Head Coach Kirby Smart celebrates after defeating the Alabama Crimson Tide during the College Football Playoff Championship. (Photo by Jamie Schwaberow/Getty Images)

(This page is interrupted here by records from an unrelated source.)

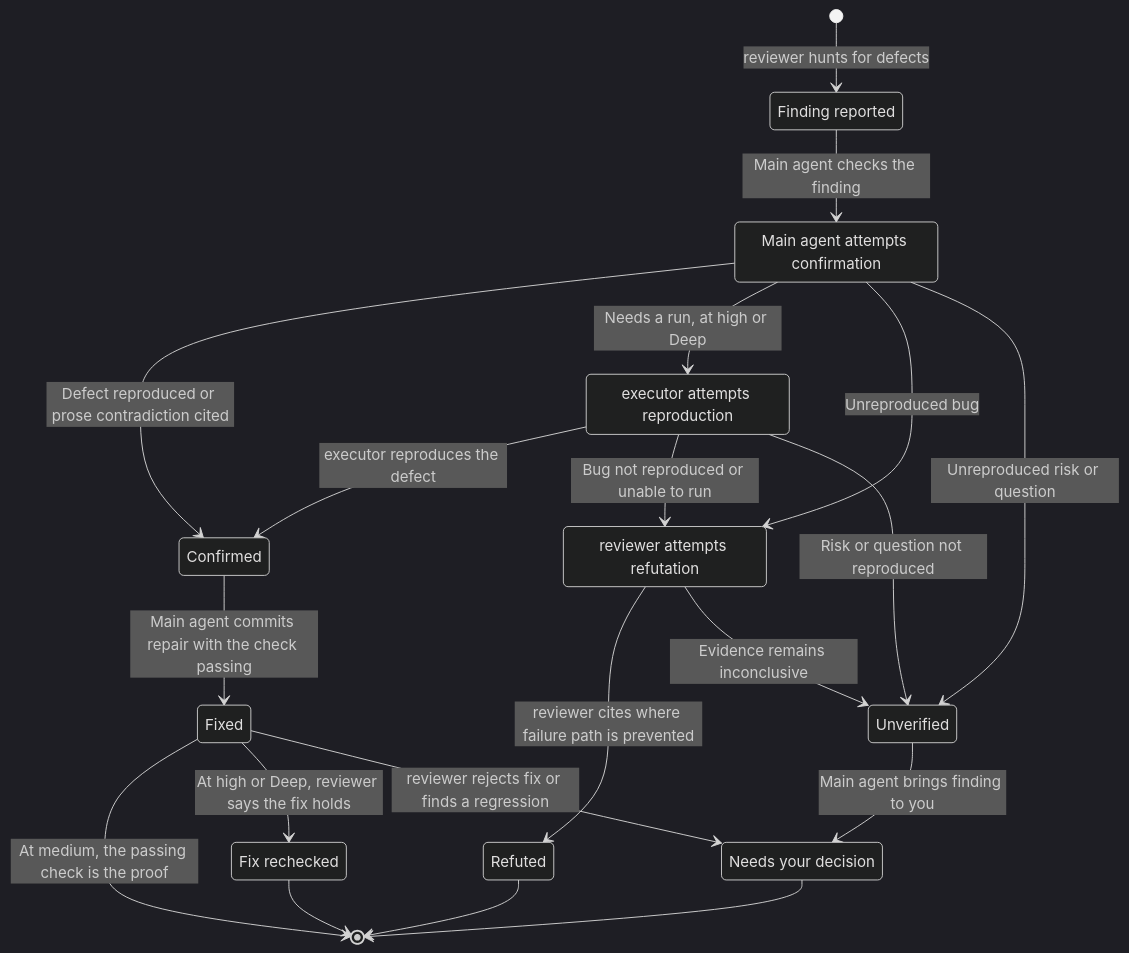
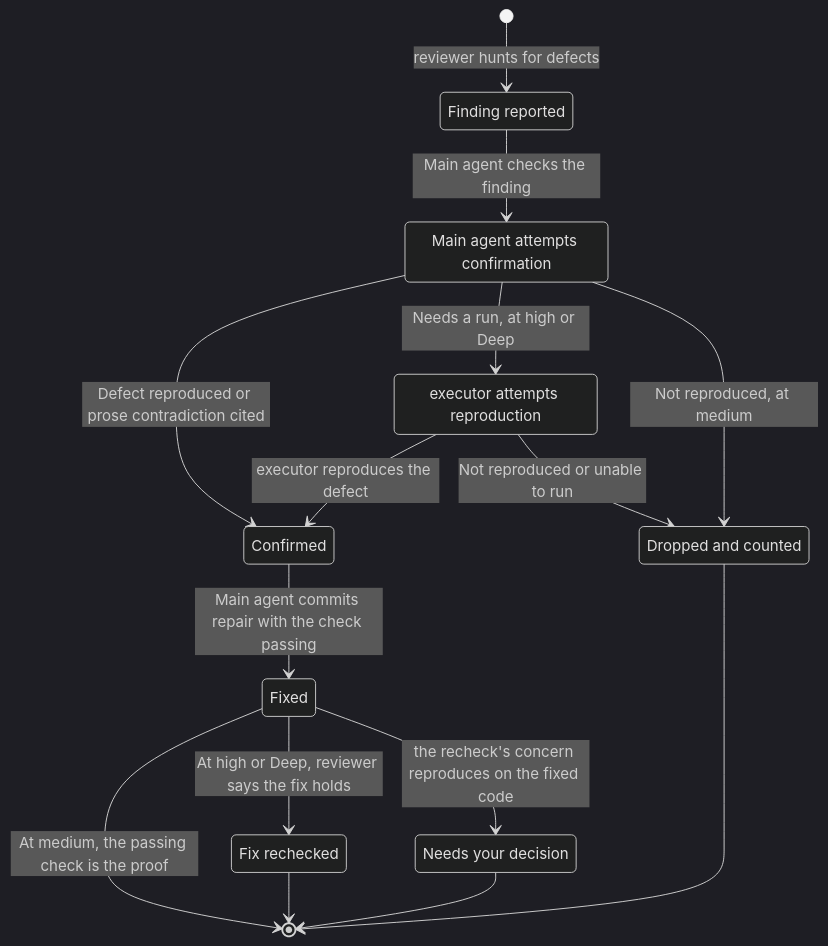
The diagram in docs/subagents.md (jvillegasd/harness), drawn with Mermaid (dark theme) before and after one commit. The commit also changed other lines of this file and 16 other files, not shown here.

````diff
--- a/docs/subagents.md
+++ b/docs/subagents.md
@@ -35,33 +35,26 @@
 ```mermaid
 stateDiagram-v2
     state "Finding reported" as Reported
     state "Main agent attempts confirmation" as Confirmation
     state "executor attempts reproduction" as Reproduction
-    state "reviewer attempts refutation" as Refutation
-    state "Unverified" as Unverified
+    state "Dropped and counted" as Dropped
     state "Confirmed" as Confirmed
-    state "Refuted" as Refuted
     state "Fixed" as Fixed
     state "Fix rechecked" as Rechecked
     state "Needs your decision" as Decision
 
     [*] --> Reported: reviewer hunts for defects
     Reported --> Confirmation: Main agent checks the finding
     Confirmation --> Confirmed: Defect reproduced or prose contradiction cited
     Confirmation --> Reproduction: Needs a run, at high or Deep
-    Confirmation --> Refutation: Unreproduced bug
-    Confirmation --> Unverified: Unreproduced risk or question
+    Confirmation --> Dropped: Not reproduced, at medium
     Reproduction --> Confirmed: executor reproduces the defect
-    Reproduction --> Refutation: Bug not reproduced or unable to run
-    Reproduction --> Unverified: Risk or question not reproduced
-    Refutation --> Refuted: reviewer cites where failure path is prevented
-    Refutation --> Unverified: Evidence remains inconclusive
-    Unverified --> Decision: Main agent brings finding to you
+    Reproduction --> Dropped: Not reproduced or unable to run
     Confirmed --> Fixed: Main agent commits repair with the check passing
     Fixed --> [*]: At medium, the passing check is the proof
     Fixed --> Rechecked: At high or Deep, reviewer says the fix holds
-    Fixed --> Decision: reviewer rejects fix or finds a regression
+    Fixed --> Decision: the recheck's concern reproduces on the fixed code
     Rechecked --> [*]
-    Refuted --> [*]
+    Dropped --> [*]
     Decision --> [*]
 ```
````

Head Coach Kirby Smart celebrates after defeating the Alabama Crimson Tide during the College Football Playoff Championship. (Photo by Jamie Schwaberow/Getty Images) /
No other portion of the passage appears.